What Politicians do Right in this Crisis

Too often, crises fail to be used for anything meaningful. This time, unexpectedly, it’s different.

Ideally, crises are used to improve things. A lot is in motion and major changes are easier to implement. Unfortunately, crises are often wasted. Everyone is busy trying to get through the crisis somehow instead of using it to initiate reforms, for example.

It doesn’t have to be a crisis like the pandemic. The economy fluctuates along a cycle. Recessions happen regularly and are not really surprising. Nevertheless, every time there is a recession, governments look helplessly into the void. Months later, they come up with the idea of cutting some tax rate temporarily and minimally.

Governments want to help the economy, but each time they don’t quite know how. During the many years of growth, no one seems to be thinking about the next sensible economic stimulus program. Thus, the additional expenditures within the framework of economic stimulus programs are usually not very efficient and tend to be wasted. If you’re going to approve additional spending, why not do it for something meaningful?

Politicians seem to have asked themselves the same question during this crisis. Short-term interventions at the beginning of the crisis followed the typical course. In retrospect, much of it can be seen as wasteful. But there is also sensible spending, both in Europe and in the USA.

For the first time in decades, large-scale investments are to be made in infrastructure. That is bitterly necessary. In the USA, the state has hardly invested at all in recent years. In the private sector, too, investment has been on a downward trend over decades and fluctuations (chart below).

The picture is no different in Europe. Lack of investment leads to an aging infrastructure. Bridges, roads, buildings, all are approaching an average age of 70 to 100 years. This leads to inefficiencies. Existing infrastructure needs to be repaired and upgraded.

That alone is not enough. New infrastructure is also needed. Everyone talks about the Internet age, but when the speed makes even sending an email an eternity task, it’s hard to benefit from digitization.

Many people wonder why productivity has hardly grown at all in recent years. It was probably due to a lack of investment (chart below). The covid-19 crisis is finally being used to invest. In the USA, it is not yet known how much it will be in the end. In the EU, the reconstruction fund focuses on the infrastructure of the future. In total, the package has a volume of 1.8 trillion euros.
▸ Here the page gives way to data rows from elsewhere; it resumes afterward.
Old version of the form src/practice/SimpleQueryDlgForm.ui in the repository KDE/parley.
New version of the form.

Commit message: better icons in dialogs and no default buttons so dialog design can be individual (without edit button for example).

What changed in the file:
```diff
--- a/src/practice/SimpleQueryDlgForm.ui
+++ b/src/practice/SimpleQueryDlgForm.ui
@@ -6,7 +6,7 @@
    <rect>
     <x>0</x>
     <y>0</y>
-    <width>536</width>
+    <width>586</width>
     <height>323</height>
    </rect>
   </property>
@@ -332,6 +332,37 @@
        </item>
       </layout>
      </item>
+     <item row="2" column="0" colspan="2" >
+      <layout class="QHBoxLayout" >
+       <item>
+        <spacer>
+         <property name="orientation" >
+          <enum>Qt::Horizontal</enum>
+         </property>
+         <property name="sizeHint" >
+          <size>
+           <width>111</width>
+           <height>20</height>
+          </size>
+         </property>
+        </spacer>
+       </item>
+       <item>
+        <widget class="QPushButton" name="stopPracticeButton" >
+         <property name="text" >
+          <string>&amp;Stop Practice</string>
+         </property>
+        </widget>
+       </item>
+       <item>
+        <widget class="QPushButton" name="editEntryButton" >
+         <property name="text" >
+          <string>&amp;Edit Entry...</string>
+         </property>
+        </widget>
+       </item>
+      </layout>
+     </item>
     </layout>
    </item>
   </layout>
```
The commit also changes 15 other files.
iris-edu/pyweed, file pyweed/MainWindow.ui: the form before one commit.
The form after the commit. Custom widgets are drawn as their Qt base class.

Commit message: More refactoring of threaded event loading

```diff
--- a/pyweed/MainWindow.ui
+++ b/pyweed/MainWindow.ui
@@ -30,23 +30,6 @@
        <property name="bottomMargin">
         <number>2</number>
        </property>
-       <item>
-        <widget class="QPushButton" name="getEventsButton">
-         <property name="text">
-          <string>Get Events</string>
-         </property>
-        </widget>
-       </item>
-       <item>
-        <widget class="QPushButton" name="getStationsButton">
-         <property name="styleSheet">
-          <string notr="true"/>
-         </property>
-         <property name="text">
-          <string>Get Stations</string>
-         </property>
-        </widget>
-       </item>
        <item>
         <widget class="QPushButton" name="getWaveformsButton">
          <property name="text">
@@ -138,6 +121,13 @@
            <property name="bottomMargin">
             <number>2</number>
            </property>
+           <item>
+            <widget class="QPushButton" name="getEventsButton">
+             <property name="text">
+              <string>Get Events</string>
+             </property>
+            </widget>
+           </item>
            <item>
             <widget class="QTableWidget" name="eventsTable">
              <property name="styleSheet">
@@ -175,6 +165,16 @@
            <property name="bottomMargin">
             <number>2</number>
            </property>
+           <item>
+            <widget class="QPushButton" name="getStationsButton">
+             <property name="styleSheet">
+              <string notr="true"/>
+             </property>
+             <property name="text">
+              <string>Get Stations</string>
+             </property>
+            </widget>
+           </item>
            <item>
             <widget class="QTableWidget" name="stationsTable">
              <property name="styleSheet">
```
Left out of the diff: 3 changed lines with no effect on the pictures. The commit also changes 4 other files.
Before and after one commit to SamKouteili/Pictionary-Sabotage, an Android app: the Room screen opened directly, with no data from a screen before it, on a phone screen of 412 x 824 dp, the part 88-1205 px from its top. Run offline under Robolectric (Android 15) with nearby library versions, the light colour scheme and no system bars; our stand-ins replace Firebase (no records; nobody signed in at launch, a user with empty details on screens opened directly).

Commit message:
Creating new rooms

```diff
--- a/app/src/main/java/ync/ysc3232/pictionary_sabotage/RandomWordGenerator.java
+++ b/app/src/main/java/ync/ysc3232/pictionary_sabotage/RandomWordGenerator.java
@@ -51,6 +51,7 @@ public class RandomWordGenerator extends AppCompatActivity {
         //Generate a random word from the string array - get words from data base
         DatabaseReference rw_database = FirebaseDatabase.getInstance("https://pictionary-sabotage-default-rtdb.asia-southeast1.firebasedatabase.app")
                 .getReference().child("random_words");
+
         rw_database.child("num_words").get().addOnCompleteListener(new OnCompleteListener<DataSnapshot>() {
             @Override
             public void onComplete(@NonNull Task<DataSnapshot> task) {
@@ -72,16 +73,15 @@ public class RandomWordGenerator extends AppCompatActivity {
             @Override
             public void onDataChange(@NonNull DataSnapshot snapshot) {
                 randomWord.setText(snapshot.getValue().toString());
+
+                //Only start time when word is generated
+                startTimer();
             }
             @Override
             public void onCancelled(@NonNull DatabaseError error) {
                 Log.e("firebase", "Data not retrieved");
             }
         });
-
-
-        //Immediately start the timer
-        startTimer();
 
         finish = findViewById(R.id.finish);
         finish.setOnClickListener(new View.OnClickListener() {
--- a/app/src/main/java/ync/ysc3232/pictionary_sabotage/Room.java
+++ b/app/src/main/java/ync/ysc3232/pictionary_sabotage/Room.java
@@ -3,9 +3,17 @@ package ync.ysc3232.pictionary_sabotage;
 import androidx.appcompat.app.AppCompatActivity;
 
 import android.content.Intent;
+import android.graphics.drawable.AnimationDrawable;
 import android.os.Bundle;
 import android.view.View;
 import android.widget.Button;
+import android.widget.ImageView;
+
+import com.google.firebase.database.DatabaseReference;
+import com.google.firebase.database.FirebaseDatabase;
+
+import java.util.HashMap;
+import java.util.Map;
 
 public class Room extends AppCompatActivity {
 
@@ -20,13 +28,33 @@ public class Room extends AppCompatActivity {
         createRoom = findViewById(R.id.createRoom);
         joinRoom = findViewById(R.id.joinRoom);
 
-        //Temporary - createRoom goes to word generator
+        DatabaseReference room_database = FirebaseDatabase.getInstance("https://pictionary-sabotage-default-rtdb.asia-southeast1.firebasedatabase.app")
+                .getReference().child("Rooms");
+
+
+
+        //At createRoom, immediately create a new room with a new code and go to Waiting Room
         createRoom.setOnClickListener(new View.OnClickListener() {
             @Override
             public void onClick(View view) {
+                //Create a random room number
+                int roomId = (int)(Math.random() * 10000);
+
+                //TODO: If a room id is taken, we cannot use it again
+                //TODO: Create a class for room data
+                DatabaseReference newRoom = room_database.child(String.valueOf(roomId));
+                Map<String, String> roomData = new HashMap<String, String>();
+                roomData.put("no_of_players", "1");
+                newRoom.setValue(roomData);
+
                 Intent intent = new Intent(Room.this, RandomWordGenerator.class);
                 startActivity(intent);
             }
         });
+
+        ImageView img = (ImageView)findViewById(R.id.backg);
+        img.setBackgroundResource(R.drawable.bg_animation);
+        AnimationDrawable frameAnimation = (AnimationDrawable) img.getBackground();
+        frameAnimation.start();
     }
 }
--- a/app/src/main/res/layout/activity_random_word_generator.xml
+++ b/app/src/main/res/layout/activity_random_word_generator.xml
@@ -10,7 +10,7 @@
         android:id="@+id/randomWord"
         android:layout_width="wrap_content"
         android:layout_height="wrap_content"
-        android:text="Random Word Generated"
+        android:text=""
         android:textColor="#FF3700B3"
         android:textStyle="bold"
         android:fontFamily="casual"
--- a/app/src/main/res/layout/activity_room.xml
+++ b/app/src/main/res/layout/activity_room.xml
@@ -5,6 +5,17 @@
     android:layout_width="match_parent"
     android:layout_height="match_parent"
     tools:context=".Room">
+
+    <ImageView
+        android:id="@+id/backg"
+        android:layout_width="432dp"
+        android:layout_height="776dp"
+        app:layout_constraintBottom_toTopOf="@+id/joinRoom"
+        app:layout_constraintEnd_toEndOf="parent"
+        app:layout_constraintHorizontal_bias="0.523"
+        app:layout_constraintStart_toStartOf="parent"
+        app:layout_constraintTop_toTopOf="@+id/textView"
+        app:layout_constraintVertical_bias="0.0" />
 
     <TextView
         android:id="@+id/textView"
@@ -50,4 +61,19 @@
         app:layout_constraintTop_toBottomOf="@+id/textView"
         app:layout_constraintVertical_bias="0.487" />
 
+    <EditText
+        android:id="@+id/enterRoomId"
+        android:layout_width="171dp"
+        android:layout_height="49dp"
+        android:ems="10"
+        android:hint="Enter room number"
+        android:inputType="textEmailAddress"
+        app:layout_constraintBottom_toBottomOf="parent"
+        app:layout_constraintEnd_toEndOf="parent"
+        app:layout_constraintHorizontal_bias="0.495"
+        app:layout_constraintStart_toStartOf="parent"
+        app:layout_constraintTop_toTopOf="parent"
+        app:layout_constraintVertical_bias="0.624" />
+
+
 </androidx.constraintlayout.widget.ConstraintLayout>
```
The price tag does not do justice to the value. 1.8 trillion sounds a lot. The value it creates for the next generation is immense. That’s why productivity won’t go up tomorrow. It will take years. However, it is a good foundation stone to escape the long stagnation.

Asbjørn Rasmussen Send an email

Mr. Rasmussen has been researching financial, monetary, and economic systems since the Dot-com bubble in 1999. His focus is on the analysis of American stock markets and the market driving policies. In addition to his journalistic activities, Mr. Rasmussen works as a self-employed energy and investment consultant in Norway.
Back to top button